→ **Task details**
Lines below that include the word "Occasional" should each be copied.

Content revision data
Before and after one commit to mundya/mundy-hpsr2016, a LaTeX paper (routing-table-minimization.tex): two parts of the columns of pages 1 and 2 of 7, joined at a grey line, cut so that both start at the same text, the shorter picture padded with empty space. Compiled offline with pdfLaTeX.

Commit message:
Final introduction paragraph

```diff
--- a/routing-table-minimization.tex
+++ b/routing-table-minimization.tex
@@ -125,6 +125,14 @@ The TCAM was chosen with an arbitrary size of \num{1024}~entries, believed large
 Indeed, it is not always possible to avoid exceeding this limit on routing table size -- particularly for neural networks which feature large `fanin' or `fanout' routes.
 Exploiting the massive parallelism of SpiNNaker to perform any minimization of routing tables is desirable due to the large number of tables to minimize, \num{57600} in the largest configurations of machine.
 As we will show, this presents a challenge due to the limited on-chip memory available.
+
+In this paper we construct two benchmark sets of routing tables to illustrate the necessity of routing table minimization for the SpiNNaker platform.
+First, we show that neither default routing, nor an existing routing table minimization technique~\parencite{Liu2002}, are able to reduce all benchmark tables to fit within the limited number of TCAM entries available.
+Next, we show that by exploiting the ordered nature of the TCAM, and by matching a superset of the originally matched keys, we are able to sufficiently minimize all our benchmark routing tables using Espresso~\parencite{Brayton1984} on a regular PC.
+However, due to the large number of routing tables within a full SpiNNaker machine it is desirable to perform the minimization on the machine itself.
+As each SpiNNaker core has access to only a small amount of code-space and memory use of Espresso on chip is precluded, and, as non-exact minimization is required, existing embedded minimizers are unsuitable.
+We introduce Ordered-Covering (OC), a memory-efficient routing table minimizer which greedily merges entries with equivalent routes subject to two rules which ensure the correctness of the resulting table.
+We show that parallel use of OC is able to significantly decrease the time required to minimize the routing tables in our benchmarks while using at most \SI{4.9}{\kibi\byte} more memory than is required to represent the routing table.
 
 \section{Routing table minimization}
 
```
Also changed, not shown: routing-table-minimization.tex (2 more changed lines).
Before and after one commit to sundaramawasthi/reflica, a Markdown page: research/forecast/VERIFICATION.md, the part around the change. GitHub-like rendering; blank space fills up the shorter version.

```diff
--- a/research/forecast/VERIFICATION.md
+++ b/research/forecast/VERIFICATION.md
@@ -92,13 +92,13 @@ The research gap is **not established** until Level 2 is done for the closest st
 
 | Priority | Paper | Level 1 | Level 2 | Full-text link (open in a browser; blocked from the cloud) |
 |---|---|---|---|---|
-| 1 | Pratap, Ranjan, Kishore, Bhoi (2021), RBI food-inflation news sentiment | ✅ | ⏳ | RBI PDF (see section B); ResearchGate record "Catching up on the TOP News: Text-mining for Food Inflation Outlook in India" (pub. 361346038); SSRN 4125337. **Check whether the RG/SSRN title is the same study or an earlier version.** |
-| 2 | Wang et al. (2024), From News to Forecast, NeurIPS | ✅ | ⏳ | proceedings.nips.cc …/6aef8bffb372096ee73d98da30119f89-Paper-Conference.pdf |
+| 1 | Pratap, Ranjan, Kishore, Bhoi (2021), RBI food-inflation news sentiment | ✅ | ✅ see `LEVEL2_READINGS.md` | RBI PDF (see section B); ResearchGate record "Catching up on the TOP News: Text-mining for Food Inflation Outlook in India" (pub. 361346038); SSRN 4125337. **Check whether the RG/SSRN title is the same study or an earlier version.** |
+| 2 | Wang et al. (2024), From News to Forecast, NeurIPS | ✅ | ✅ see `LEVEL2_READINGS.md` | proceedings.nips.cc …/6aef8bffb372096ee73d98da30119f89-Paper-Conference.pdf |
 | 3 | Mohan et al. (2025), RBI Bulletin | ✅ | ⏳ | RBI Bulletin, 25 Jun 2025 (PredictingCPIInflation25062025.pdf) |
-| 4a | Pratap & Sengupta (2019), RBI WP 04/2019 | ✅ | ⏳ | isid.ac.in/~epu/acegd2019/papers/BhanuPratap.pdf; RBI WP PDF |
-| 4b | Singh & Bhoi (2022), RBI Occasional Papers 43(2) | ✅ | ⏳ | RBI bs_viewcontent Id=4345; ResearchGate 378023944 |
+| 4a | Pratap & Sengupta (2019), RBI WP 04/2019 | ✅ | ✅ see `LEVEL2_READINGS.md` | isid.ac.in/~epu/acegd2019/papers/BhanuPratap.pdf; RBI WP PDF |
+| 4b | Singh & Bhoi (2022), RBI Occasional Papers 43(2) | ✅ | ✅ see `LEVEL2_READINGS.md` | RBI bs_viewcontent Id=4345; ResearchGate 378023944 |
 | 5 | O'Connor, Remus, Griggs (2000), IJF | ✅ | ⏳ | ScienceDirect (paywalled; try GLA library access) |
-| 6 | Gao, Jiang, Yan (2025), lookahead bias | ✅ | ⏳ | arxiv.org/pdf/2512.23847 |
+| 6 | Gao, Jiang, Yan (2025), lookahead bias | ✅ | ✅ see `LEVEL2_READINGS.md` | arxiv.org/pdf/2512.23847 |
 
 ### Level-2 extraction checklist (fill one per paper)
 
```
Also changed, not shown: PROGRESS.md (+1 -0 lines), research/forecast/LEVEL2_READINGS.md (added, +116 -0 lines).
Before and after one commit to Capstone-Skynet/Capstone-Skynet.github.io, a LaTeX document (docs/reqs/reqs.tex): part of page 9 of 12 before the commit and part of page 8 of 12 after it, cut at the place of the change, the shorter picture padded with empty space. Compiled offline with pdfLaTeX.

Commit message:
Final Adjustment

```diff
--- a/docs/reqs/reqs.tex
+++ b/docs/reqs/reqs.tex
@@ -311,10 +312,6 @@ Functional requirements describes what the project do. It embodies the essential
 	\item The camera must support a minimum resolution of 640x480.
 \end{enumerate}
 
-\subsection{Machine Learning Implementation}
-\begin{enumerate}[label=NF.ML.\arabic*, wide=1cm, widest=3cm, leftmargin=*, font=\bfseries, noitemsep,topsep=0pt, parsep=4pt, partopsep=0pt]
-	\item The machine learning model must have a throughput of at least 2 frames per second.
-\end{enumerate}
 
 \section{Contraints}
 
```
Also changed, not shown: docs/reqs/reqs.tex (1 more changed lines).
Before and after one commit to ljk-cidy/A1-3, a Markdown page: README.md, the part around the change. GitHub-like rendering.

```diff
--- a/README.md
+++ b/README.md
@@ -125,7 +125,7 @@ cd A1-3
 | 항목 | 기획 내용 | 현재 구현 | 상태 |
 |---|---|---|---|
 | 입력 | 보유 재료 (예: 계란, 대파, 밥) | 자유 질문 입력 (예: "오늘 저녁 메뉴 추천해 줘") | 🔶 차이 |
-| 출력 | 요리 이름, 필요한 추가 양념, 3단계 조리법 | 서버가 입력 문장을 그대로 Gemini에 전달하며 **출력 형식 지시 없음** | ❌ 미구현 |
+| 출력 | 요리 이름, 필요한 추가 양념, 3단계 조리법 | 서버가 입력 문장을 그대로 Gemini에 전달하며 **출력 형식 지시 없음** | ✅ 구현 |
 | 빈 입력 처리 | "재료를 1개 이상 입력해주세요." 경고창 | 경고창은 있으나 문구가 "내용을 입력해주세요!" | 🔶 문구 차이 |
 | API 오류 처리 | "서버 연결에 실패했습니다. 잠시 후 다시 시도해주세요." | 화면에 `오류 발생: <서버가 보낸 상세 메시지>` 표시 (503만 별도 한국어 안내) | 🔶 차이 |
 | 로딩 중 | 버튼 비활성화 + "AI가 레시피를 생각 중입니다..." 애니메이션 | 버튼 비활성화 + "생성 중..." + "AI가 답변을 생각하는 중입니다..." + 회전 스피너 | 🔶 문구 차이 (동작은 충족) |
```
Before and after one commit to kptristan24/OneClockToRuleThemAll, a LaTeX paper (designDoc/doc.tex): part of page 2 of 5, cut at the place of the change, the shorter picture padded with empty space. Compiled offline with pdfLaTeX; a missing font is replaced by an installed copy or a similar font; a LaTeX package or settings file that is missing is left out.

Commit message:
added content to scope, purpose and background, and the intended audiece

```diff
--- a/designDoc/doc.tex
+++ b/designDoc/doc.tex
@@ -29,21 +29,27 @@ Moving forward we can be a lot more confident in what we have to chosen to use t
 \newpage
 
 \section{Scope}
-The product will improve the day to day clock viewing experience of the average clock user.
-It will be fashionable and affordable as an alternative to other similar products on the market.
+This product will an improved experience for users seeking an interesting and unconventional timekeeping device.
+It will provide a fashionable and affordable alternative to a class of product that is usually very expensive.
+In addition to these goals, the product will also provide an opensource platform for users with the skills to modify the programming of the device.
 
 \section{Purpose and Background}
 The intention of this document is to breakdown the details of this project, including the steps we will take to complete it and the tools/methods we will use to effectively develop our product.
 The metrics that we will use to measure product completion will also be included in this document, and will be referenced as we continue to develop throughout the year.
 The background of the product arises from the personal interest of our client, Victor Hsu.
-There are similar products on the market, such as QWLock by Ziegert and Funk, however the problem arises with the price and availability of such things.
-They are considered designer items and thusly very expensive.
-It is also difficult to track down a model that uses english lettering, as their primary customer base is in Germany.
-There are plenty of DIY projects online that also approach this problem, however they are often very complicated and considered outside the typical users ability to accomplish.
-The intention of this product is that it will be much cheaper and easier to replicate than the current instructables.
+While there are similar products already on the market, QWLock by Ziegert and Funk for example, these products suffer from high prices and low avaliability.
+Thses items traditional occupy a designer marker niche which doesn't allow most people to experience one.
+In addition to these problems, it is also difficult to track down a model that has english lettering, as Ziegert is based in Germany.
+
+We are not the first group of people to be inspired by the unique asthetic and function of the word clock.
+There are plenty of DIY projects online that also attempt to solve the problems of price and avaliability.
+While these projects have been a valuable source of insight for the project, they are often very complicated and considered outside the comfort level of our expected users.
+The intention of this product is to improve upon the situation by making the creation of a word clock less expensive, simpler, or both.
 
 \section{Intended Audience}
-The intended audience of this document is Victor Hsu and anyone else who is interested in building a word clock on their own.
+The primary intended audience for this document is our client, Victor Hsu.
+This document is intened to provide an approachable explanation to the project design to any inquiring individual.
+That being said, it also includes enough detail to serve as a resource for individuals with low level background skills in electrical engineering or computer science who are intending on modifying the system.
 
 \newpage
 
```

→ **Answer to the exercise**
-| 4b | Singh & Bhoi (2022), RBI Occasional Papers 43(2) | ✅ | ⏳ | RBI bs_viewcontent Id=4345; ResearchGate 378023944 |
+| 4b | Singh & Bhoi (2022), RBI Occasional Papers 43(2) | ✅ | ✅ see `LEVEL2_READINGS.md` | RBI bs_viewcontent Id=4345; ResearchGate 378023944 |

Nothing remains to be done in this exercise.